Strategy Development is a Process, Not a Retreat

Part I

Strategy development is an ongoing process, not something that occurs every three years. Yes, a strategy development retreat is a critical component of a healthy organization and a necessary element of nonprofit strategy development, but developing good strategy requires thinking strategically at every turn (strategic thinking culture) and an ongoing, institutionalized strategy development process.

A comprehensive strategy development process consists of many components. Utilizing the components throughout the year will ensure solid market position awareness, contribute to the development of good strategy and build the strategic capacity of the organization. The component outcomes can then be fed into the strategy development retreat. Ultimately, the goal is to continually have your hand on the pulse of the market to ensure market awareness and make strategy adjustments, as appropriate, along the way.

The following are some of the components of a strategy development process:

Core Ideology (CI) Development: “Core ideology defines an organization’s enduring character.”[i] Understanding your organization’s identity is paramount to good strategy development. Core ideology is comprised of the organization’s values and purpose. Values are the guiding principles of an organization; they are timeless. A core purpose is stated in one succinct sentence and defines the organizations reason for being. Significant time and input go into the development of core ideology; however, if properly developed, core ideology can last for a hundred years. Core ideology is not regularly reviewed, but it is regularly referred to as a north star when developing strategy and making strategic (and operational) decisions. If you don’t have a core ideology, you might want to consider forming a task force to develop one.

Mission: A mission statement defines what an organization is presently. It identifies the organization’s customers and the critical processes used by the organization, and defines the level of expected performance. Although a copy of the mission statement should be included in every board meeting briefing book, as part of the strategy development process, mission statements are typically reviewed every three years. However, significant events can create the need to update the mission during such 3-year period. As part of a typical review, your mission statement may need to be revised if it seems that your organization’s actions aren’t correlated with the mission or the organization’s board / constituents believe the organization needs to go in a different direction. Further, an organization’s life cycle stage may warrant mission statement revision. It is suggested that a board task force be created to undertake an in-depth mission statement review and present options for revisions to full the Board for dialogue and discussion.

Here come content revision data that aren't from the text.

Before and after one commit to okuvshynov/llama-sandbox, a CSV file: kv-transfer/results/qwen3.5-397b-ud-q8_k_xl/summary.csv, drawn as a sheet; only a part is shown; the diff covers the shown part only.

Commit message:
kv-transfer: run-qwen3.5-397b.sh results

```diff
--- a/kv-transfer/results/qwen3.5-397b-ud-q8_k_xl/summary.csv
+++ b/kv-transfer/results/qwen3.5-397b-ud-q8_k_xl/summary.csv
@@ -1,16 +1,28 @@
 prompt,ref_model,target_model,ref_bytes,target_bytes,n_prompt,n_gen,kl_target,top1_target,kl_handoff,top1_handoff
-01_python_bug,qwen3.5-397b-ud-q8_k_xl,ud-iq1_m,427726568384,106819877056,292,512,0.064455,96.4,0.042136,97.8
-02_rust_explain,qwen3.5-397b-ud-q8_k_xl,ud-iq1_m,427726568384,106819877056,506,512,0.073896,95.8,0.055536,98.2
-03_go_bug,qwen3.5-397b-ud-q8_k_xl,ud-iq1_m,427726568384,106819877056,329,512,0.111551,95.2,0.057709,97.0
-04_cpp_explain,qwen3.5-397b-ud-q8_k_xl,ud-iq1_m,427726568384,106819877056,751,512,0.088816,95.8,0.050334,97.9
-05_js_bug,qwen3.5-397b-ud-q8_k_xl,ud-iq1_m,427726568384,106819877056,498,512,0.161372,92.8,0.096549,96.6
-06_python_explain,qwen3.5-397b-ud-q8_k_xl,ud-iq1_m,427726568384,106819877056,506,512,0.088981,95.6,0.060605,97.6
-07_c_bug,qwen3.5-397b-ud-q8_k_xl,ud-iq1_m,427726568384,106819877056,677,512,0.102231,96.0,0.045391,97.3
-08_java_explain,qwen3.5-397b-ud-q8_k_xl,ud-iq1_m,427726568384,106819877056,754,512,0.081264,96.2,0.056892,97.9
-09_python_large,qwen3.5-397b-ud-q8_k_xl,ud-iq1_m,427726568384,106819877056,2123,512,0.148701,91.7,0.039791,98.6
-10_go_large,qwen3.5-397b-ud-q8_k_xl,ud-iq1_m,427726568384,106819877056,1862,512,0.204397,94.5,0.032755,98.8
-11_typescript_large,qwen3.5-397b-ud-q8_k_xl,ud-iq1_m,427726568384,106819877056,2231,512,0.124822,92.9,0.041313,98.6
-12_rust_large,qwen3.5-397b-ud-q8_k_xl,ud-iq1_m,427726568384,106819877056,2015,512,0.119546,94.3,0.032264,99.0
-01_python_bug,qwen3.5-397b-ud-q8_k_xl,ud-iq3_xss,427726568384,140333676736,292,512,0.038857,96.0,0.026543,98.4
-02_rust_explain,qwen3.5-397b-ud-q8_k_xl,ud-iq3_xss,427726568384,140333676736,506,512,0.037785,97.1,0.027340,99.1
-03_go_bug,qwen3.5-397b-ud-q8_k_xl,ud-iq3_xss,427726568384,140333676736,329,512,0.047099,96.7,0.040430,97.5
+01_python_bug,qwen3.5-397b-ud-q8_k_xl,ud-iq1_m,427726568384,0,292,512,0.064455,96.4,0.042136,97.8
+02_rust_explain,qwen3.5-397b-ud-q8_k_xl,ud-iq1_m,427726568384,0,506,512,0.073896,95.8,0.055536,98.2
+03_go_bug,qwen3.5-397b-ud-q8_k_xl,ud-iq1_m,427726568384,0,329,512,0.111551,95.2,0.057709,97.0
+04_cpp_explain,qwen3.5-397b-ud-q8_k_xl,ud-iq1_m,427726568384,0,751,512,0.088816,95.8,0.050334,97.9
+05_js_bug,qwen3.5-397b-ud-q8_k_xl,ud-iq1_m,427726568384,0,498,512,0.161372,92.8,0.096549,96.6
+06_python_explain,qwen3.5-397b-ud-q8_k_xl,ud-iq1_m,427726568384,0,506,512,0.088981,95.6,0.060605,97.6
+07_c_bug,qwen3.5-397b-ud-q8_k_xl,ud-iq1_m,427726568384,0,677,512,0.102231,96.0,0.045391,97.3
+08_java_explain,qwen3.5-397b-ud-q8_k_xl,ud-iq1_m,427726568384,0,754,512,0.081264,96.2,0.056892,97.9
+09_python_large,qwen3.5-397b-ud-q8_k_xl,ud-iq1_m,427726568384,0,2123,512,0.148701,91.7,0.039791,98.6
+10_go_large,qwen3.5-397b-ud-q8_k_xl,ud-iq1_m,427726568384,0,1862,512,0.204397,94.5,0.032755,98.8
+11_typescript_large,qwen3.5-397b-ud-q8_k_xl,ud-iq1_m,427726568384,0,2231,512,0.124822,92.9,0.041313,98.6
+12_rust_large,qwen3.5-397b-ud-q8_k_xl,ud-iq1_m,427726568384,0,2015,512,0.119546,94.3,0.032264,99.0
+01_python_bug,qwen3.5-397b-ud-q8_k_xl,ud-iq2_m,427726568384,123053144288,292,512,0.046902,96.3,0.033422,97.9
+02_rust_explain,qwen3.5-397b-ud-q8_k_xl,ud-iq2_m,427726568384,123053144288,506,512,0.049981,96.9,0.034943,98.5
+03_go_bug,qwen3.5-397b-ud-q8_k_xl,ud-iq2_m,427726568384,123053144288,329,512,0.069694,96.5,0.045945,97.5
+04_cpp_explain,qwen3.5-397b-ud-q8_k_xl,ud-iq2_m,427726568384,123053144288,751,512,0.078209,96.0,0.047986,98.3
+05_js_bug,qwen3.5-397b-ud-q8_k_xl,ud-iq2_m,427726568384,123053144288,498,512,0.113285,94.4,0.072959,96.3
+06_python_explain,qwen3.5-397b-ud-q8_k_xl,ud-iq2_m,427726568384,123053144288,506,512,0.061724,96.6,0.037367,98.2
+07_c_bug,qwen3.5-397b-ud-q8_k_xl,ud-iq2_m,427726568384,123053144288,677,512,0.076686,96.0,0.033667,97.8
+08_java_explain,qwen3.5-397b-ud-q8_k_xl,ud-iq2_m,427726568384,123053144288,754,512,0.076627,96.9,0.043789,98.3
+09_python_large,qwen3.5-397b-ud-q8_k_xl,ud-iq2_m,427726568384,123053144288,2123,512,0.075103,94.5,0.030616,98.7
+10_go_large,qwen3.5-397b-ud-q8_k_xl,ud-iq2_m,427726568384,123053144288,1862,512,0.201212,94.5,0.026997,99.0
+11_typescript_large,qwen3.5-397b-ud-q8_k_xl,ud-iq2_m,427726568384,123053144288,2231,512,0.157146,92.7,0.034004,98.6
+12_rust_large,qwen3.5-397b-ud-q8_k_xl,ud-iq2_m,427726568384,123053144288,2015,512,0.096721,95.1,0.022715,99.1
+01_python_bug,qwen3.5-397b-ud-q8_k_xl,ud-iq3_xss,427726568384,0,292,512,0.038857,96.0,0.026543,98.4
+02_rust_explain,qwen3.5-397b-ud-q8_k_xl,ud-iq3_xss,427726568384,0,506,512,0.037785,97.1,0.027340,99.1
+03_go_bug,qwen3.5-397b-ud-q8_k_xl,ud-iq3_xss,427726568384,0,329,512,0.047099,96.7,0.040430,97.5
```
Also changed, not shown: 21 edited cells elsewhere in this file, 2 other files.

Stakeholder audit: With the amount of disruption in today’s business environment, it is suggested that a stakeholder audit be undertaken on an annual basis. Stakeholder audits are composed of stakeholder identification and analysis. Stakeholders are defined as anyone or any organization that could be affected by or that could influence your organization or its outcomes. It is important to understand stakeholder needs and issues, and the degree of potential influence stakeholders hold. Likewise, it is important to define what your organization wants from the stakeholder groups. Again, a task force can be created to conduct a stakeholder audit. It is important the care is given to create an optimally diverse task force and it is also often helpful to use a professional facilitator to conduct the audit session.

Environmental Scanning: Formal analytical environmental scanning should take place throughout the year in order to continually understand your current operating environment and market for the purpose of anticipating changes in a timely manner. This is best undertaken by creating an environmental scanning framework and by dividing the data collection duties amongst staff. A common framework that is used for scanning the external environment focuses on social / demographic, technological, environmental, economic and political categories. In addition, social intuitive scanning often takes place at a strategy development retreat.

Competitor Analysis: Organizations should regularly (every quarter or six months) analyze their competition to ensure that they have a clear and current understanding of the market place. In analyzing competitors, the focus should be on key areas that are important to your organization’s success, such as members, customers, human resources (staff and volunteers), media publicity, funding, programs and services and advocacy voice. Typically, organizations analyze and compare themselves to their top three toughest competitors. Competitors are considered entities that compete on the key areas important to an organization’s success. The analysis consists of evaluating what makes the competitors strong in each of the key areas as well as your organization.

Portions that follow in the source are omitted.